RCSI is among the top 50 most international universities in the world (Times Higher Education University World Rankings, 2014-15). It is a not-for-profit health sciences institution focused on education and research to drive positive change in all areas of human health worldwide. RCSI is headquartered in Dublin and is a recognised College of the National University of Ireland. In 2010, RCSI was granted independent degree awarding status by the State, which enables the College to award degrees alongside its traditional powers to award licentiates.


Malaria vaccine tested at RCSI proves successful in first human trial

Two new malaria vaccines which have undergone a clinical trial in humans, carried out by researchers at RCSI (Royal College of Surgeons in Ireland) in Dublin, have been proven to be well tolerated and produce a strong immune response. The results of the clinical trial are published in the current issue of the journal PLOS ONE. The clinical trial was conducted by researchers at RCSI’s Department of International Health & Tropical Medicine at the RCSI Clinical Research Centre in Beaumont Hospital, Dublin, in collaboration with the Jenner Institute at the University of Oxford. The project is funded by the European Vaccine Initiative (EVI) with the support of Irish Aid.

This is the first time the new vaccines were trialled in humans and the first human clinical trial of any malaria vaccine to be carried out in Ireland. Completion of this type of “first in human” study (phase one) in Ireland is significant not only for malaria vaccine research, but also for translational research in general in Ireland.

The clinical trial involved 24 Irish volunteers who received the vaccines to assess safety and the immune responses. The vaccines were found to have an excellent safety profile and produced the appropriate immune response, generating specific T cells that are primed to respond to malaria proteins. Combining these vaccines with others in development may lead to a vaccine that could prevent malaria, which would have a huge impact on human health as a result. The vaccines have now progressed to the next phase of clinical trials at the University of Oxford.

The World Health Organization (WHO) estimates that 207 million cases of malaria occurred globally in 2012 and 627,000 malaria deaths. Most cases (80%) and deaths (90%) occurred in Africa and most deaths (77%) were in children under five years of age.
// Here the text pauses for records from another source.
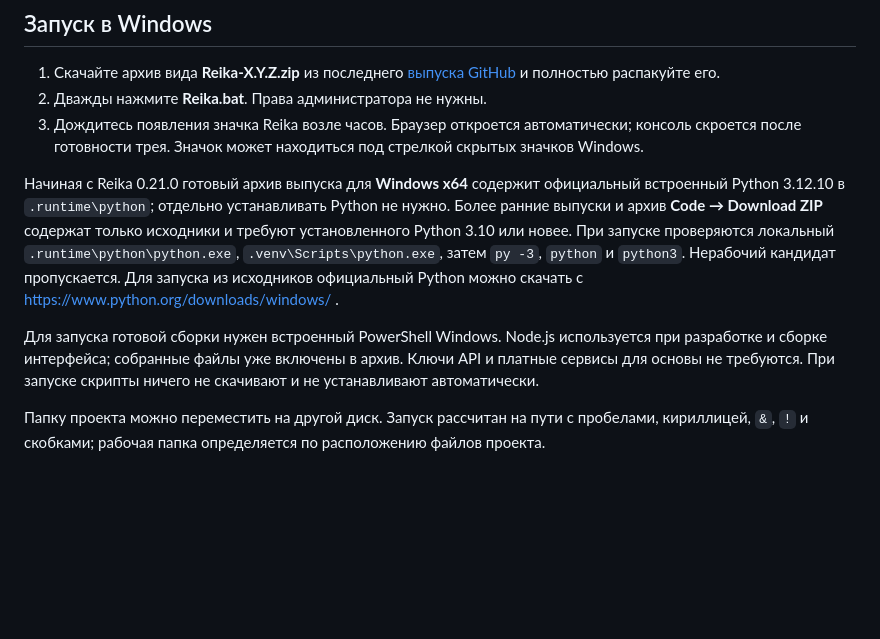
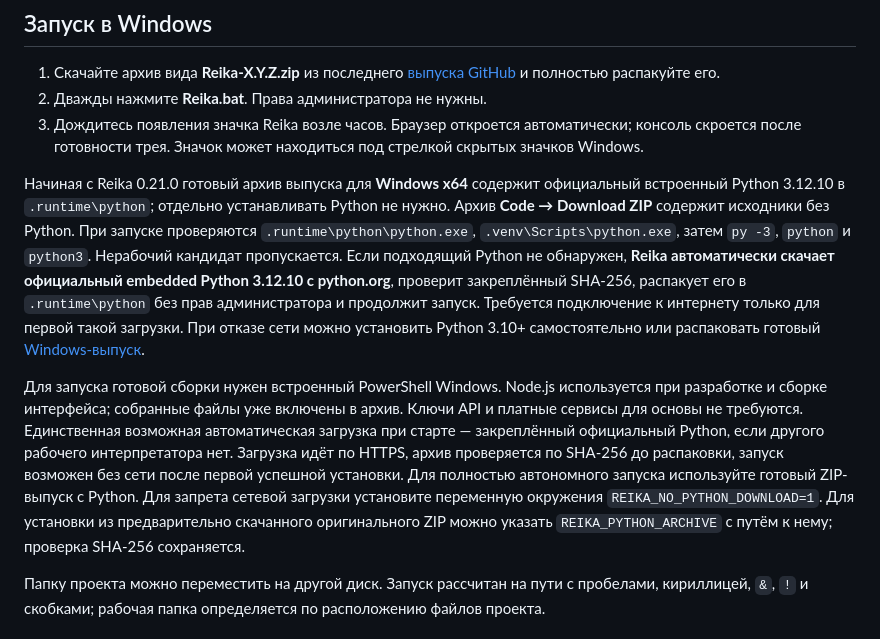
Before and after one commit to Aspksa/Reika, a Markdown page: README.md, the part around the change. GitHub-like rendering; blank space fills up the shorter version.

Commit message:
Описать безопасную загрузку Python при первом запуске
Task-Id: TASK-0002
Fixes-Id: BUG-0002

```diff
--- a/README.md
+++ b/README.md
@@ -8,9 +8,9 @@
 2. Дважды нажмите **Reika.bat**. Права администратора не нужны.
 3. Дождитесь появления значка Reika возле часов. Браузер откроется автоматически; консоль скроется после готовности трея. Значок может находиться под стрелкой скрытых значков Windows.
 
-Начиная с Reika 0.21.0 готовый архив выпуска для **Windows x64** содержит официальный встроенный Python 3.12.10 в `.runtime\python`; отдельно устанавливать Python не нужно. Более ранние выпуски и архив **Code → Download ZIP** содержат только исходники и требуют установленного Python 3.10 или новее. При запуске проверяются локальный `.runtime\python\python.exe`, `.venv\Scripts\python.exe`, затем `py -3`, `python` и `python3`. Нерабочий кандидат пропускается. Для запуска из исходников официальный Python можно скачать с https://www.python.org/downloads/windows/ .
+Начиная с Reika 0.21.0 готовый архив выпуска для **Windows x64** содержит официальный встроенный Python 3.12.10 в `.runtime\python`; отдельно устанавливать Python не нужно. Архив **Code → Download ZIP** содержит исходники без Python. При запуске проверяются `.runtime\python\python.exe`, `.venv\Scripts\python.exe`, затем `py -3`, `python` и `python3`. Нерабочий кандидат пропускается. Если подходящий Python не обнаружен, **Reika автоматически скачает официальный embedded Python 3.12.10 с python.org**, проверит закреплённый SHA-256, распакует его в `.runtime\python` без прав администратора и продолжит запуск. Требуется подключение к интернету только для первой такой загрузки. При отказе сети можно установить Python 3.10+ самостоятельно или распаковать готовый [Windows-выпуск](https://github.com/Aspksa/Reika/releases).
 
-Для запуска готовой сборки нужен встроенный PowerShell Windows. Node.js используется при разработке и сборке интерфейса; собранные файлы уже включены в архив. Ключи API и платные сервисы для основы не требуются. При запуске скрипты ничего не скачивают и не устанавливают автоматически.
+Для запуска готовой сборки нужен встроенный PowerShell Windows. Node.js используется при разработке и сборке интерфейса; собранные файлы уже включены в архив. Ключи API и платные сервисы для основы не требуются. Единственная возможная автоматическая загрузка при старте — закреплённый официальный Python, если другого рабочего интерпретатора нет. Загрузка идёт по HTTPS, архив проверяется по SHA-256 до распаковки, запуск возможен без сети после первой успешной установки. Для полностью автономного запуска используйте готовый ZIP-выпуск с Python. Для запрета сетевой загрузки установите переменную окружения `REIKA_NO_PYTHON_DOWNLOAD=1`. Для установки из предварительно скачанного оригинального ZIP можно указать `REIKA_PYTHON_ARCHIVE` с путём к нему; проверка SHA-256 сохраняется.
 
 Папку проекта можно переместить на другой диск. Запуск рассчитан на пути с пробелами, кириллицей, `&`, `!` и скобками; рабочая папка определяется по расположению файлов проекта.
 
```
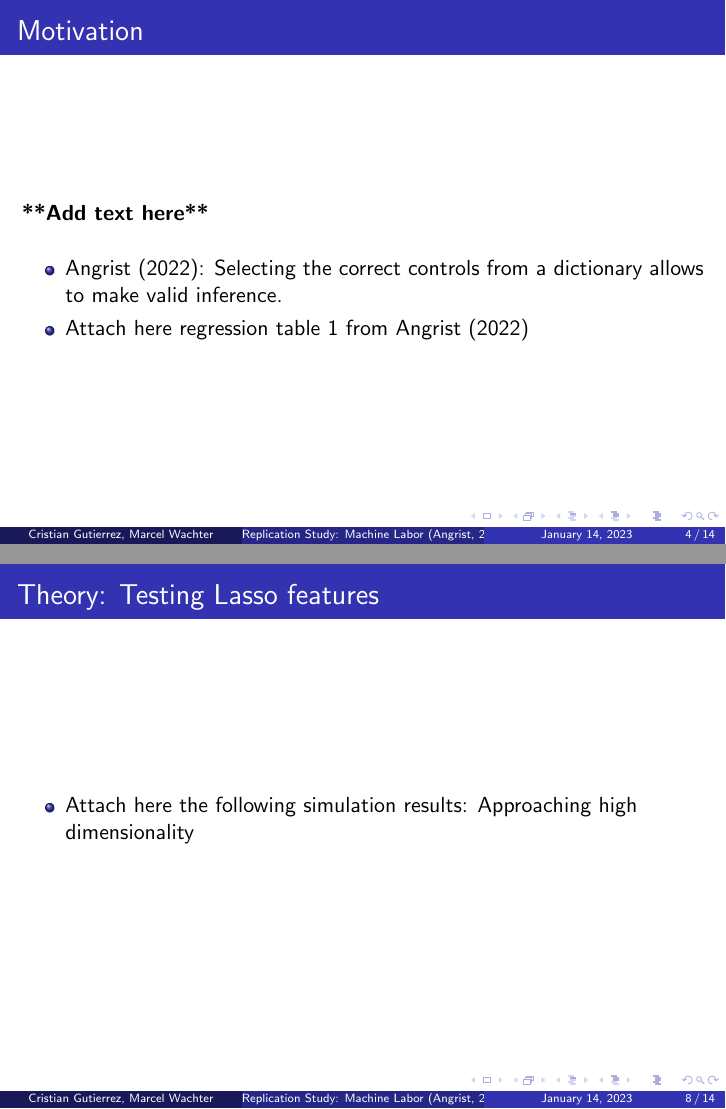
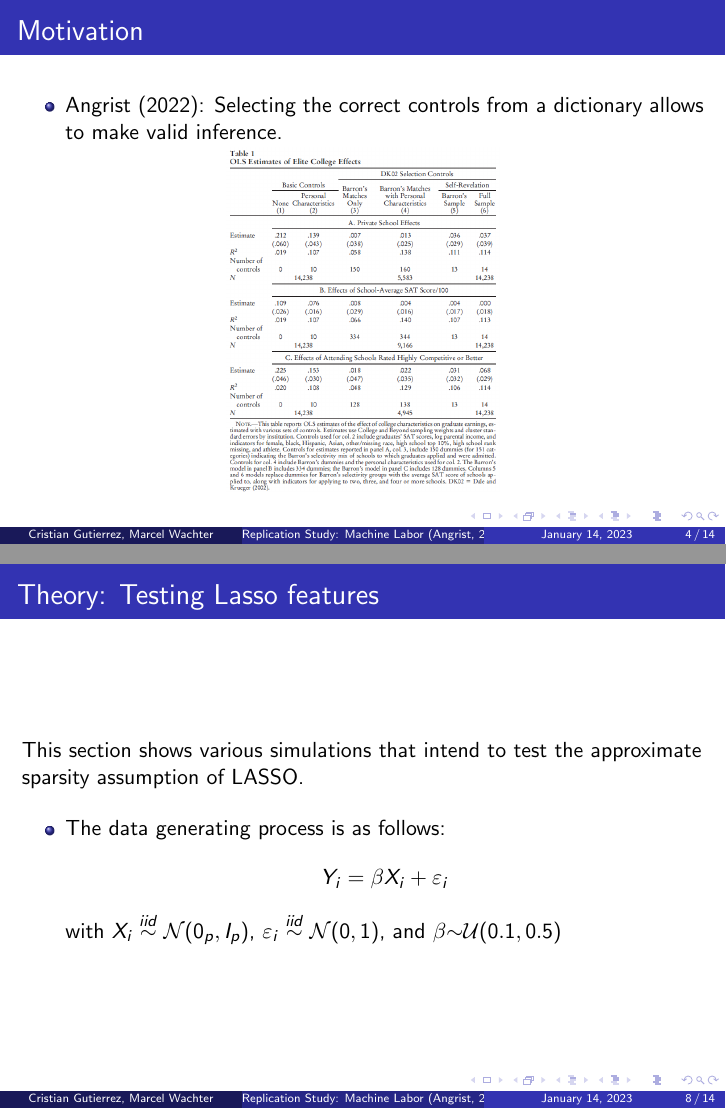
Before and after one commit to mhwachter/rm_econometrics, LaTeX slides (Presentation/main.tex): pages 4 and 8 of 14, joined at a grey line. Compiled offline with pdfLaTeX.

Commit message:
Theory simulation specs

```diff
--- a/Presentation/main.tex
+++ b/Presentation/main.tex
@@ -46,11 +46,9 @@
 \end{frame}
 
 
-\begin{frame} {Research Question + Main idea of Angrist (2022)}
+\begin{frame} {Main idea of Angrist (2022)}
 \begin{itemize}
-
 \item  Angrist (2022) studies utility of machine learning (ML) algorithms for regression-based causal inference using lasso to select control variables for estimates of college characteristics' wage effect.
-\item **Add text here**.
 \end{itemize}
 
 \end{frame}
@@ -61,14 +59,10 @@
 
 
 \begin{frame}{Motivation}
-
-\flushleft \textbf{**Add text here**}
-\vspace{4mm}
 \begin{itemize}
     \item Angrist (2022): Selecting the correct controls from a dictionary allows to make valid inference.
-    \item Attach here regression table 1 from Angrist (2022)
 \end{itemize}
-
+\includegraphics[width=0.4\textwidth]{Table 1 Angrist (2022).png}
 \end{frame}
 
 
@@ -127,8 +121,13 @@ a sparse vector explainin the outcome and n the number of observations.
 
 
 \begin{frame}{Theory: Testing Lasso features}
+\begin{flushleft}
+This section shows various simulations that intend to test the approximate sparsity assumption of LASSO.
+\end{flushleft}
 	\begin{itemize}
-		\item Attach here the following simulation results: Approaching high dimensionality
+		\item The data generating process is as follows:
+		\[Y_i = \beta X_i + \varepsilon_i\]
+		with \(X_i \stackrel{iid}{\sim} \mathcal{N}(0_p,I_p)\), \(\varepsilon_i \stackrel{iid}{\sim} \mathcal{N}(0,1)\), and \(\beta  {\sim}  \mathcal{U}(0.1,0.5)\)
 	\end{itemize}
 \end{frame}
 
```
Also changed, not shown: Presentation/main.tex (2 more changed lines).
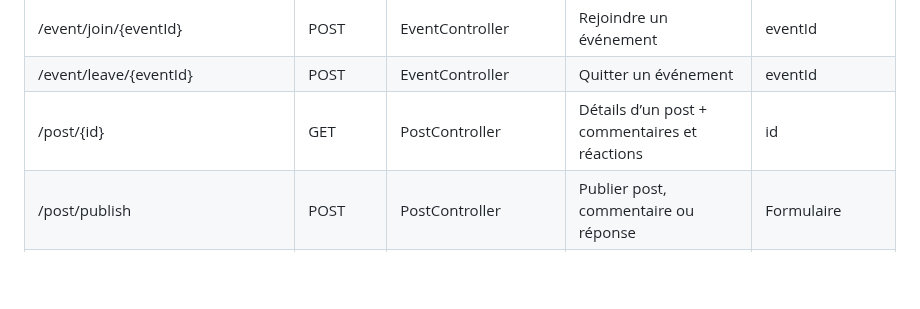
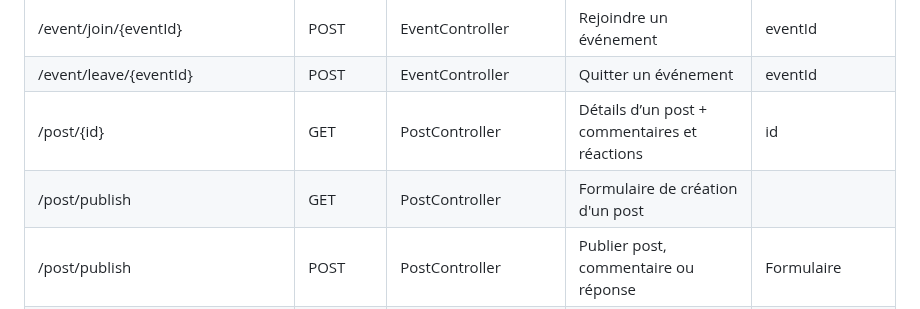
Before and after one commit to EstebanBiret/SoStudy, a Markdown page: README.md, the part around the change. Rendered like a GitHub page; blank space fills up the shorter version.

```diff
--- a/README.md
+++ b/README.md
@@ -56,6 +56,7 @@
 | /event/join/{eventId}        | POST    | EventController    | Rejoindre un événement                                  | eventId                 |
 | /event/leave/{eventId}       | POST    | EventController    | Quitter un événement                                    | eventId                 |
 | /post/{id}                   | GET     | PostController     | Détails d’un post + commentaires et réactions           | id                      |
+| /post/publish                | GET    | PostController     | Formulaire de création d'un post                    |               |
 | /post/publish                | POST    | PostController     | Publier post, commentaire ou réponse                    | Formulaire              |
 | /post/edit/{postid}          | GET     | PostController     | Formulaire d’édition de post                            | postid                  |
 | /post/edit/{postid}          | POST    | PostController     | Sauvegarde des modifications du post                    | postid, Formulaire      |
```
The first author on the study is Dr Eoghan De Barra, Research Fellow, RCSI Department of International Health & Tropical Medicine, who worked with collaborators at RCSI and senior author Professor Adrian Hill, Director of the Jenner Institute at University of Oxford.

Minister for Development, Trade Promotion and North South Cooperation, Mr Seán Sherlock, TD said: “Irish Aid has contributed €8 million to EVI since 2007 and will continue our support into 2015. I am very encouraged to see the positive outcome of this important trial being carried out by Irish researchers as part of an international effort to address a global health problem that affects millions worldwide. Irish researchers are making a contribution to finding new and better products to improve the health of some of the most vulnerable populations in low income countries, and this is supported by longstanding Irish Aid work in vaccine development internationally and through support to EVI.”

Professor Sam McConkey, Head of the RCSI Department of International Health & Tropical Medicine and Senior Author on the study commented: “Malaria remains a major cause of mortality in the world, with almost 700,000 deaths annually. In low income countries where malaria is endemic, the expensive multi-drug therapy required to treat malaria is often not an available option so there is a need for new preventative tools.The results of the RCSI malaria vaccine trial, which demonstrate both safety for the patient and a positive clinical and immunological response, are very promising and represent an important step in the development of an effective vaccine for the disease.”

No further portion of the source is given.